Similarly, given the ontogenetic changes that can occur to major characters, it is critical to both taxonomic and cladistic studies that the life stage of a given specimen is correctly identified. This is not to suggest that non-adult specimens should be excluded from such assessments and analyses, or that single small changes or incongruencies in, for example, patterns of osteological fusion, should be used to assign a specimen to a particular life stage or rule out another. Many important taxa are known from only definitively non-adult specimens . Although caution is warranted in their identification and use in studies, they are often identifiable as distinct taxa and should not be a priori ignored.
The questions of ‘When in ontogeny can you recognize a species as distinct from closely related species?’ and ‘When in ontogeny can you correctly place a species in its evolutionary position?’ are separate, but related (and often conflated) points. This is exemplified by the case of hadrosaurid dinosaurs, in which genus or species-diagnostic features are observable within juveniles of many taxa, despite major morphological changes through ontogeny (e.g. ). Nonetheless, the preponderance of ‘primitive’ features in juveniles still renders them difficult to place ‘correctly’ in a phylogeny (e.g. ).
Correct identification of life stage also is relevant to fundamentals of evolution—if the onset of sexual reproduction substantially preceded cessation of growth in dinosaurs then the ‘adult’ phenotype may not have been the primary target of selection. In fact, once juveniles or subadults are capable of reproducing, it is conceivable a population could exist with potentially no individuals making it through the survivorship gauntlet into ‘adulthood’ and close to maximum body size. The occasional hints from the fossil record of anomalously large sauropods like Bruhathkayosaurus , and the Broome trackmaker  might be explained if many sauropods were primarily ‘subadult’ reproducers, and thus extremely large adults were actually vanishingly rare. This is a rather extreme hypothesis, but not an impossible one, and it raises the issue that some well-known species may not actually be represented by fully adult individuals under any of the criteria suggested above. Similarly, the apparent lack of sexual dimorphism common in taxa with large ornaments could relate to mutual sexual selection  but might also be because few individuals reached a ‘final’ stage where dimorphism was clear between the two ornamented sexes.

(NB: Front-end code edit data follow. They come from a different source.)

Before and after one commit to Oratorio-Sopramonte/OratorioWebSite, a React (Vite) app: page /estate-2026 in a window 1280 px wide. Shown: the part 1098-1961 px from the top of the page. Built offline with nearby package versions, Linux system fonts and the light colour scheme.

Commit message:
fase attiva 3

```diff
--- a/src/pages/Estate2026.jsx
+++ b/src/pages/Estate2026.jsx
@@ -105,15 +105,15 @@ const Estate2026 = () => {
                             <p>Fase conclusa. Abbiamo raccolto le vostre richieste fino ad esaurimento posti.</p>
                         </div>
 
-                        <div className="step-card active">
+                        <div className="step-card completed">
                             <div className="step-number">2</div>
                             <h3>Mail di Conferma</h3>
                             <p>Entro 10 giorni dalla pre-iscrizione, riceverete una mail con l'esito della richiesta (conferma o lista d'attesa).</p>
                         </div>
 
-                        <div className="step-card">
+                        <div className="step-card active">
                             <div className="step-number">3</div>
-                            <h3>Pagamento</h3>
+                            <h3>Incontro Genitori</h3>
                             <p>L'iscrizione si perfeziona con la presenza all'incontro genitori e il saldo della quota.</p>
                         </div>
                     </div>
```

Indeed, the whole concept of an ‘adult’ may not be directly comparable in any meaningful sense between extant tetrapods and extinct dinosaurs. This issue is ripe for study, both in extant and in extinct taxa.
We declare we have no competing interests.
We received no funding for this study.
We thank Julius Csotonyi for generously allowing us to use his Zuniceratops image, and we thank two anonymous referees and the editor for their comments that helped improved this manuscript.
- Received November 12, 2015.
- Accepted January 20, 2016.
- © 2016 The Author(s)
Published by the Royal Society. All rights reserved.